TASK BRIEF
Across the entries below, how many lines include "note"? Give the number and nothing else.
··· AVAILABLE DATA ···
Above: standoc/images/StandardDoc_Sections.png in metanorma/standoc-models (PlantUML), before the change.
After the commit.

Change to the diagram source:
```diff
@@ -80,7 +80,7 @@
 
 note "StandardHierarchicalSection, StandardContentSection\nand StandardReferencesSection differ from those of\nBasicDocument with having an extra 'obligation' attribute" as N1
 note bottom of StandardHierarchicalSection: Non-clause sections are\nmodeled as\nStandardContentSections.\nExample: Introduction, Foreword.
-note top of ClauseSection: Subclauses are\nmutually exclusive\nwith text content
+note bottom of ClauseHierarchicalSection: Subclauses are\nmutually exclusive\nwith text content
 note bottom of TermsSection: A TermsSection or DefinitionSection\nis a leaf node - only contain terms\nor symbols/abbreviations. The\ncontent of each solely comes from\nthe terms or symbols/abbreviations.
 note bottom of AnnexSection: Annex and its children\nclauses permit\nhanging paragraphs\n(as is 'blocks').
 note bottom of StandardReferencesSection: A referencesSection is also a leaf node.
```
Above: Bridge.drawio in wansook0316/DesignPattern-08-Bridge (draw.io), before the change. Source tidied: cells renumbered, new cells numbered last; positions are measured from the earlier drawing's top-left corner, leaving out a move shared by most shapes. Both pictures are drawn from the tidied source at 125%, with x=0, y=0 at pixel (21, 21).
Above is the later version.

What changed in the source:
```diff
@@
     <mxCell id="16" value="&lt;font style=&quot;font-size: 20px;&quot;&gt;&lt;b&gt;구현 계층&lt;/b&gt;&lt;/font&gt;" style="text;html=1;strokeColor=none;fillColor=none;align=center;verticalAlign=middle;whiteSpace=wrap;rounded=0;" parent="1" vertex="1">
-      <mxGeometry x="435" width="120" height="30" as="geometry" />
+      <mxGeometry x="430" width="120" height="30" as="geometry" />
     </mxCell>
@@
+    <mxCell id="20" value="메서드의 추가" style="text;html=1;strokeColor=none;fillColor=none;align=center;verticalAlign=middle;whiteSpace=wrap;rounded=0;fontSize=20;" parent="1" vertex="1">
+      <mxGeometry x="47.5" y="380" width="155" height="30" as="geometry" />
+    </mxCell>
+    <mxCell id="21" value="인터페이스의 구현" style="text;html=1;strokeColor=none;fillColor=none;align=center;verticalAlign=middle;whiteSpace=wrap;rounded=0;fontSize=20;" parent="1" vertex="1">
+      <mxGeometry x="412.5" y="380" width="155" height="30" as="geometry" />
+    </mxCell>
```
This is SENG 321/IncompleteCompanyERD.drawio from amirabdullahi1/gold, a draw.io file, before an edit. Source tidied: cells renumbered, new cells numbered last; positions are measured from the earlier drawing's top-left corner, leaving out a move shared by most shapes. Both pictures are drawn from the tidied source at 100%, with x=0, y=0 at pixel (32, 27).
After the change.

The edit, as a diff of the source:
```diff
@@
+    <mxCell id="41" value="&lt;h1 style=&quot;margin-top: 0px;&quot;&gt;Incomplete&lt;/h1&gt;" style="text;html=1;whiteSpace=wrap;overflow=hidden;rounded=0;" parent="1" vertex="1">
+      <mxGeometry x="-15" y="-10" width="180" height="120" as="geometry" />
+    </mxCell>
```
···
SOLUTION
7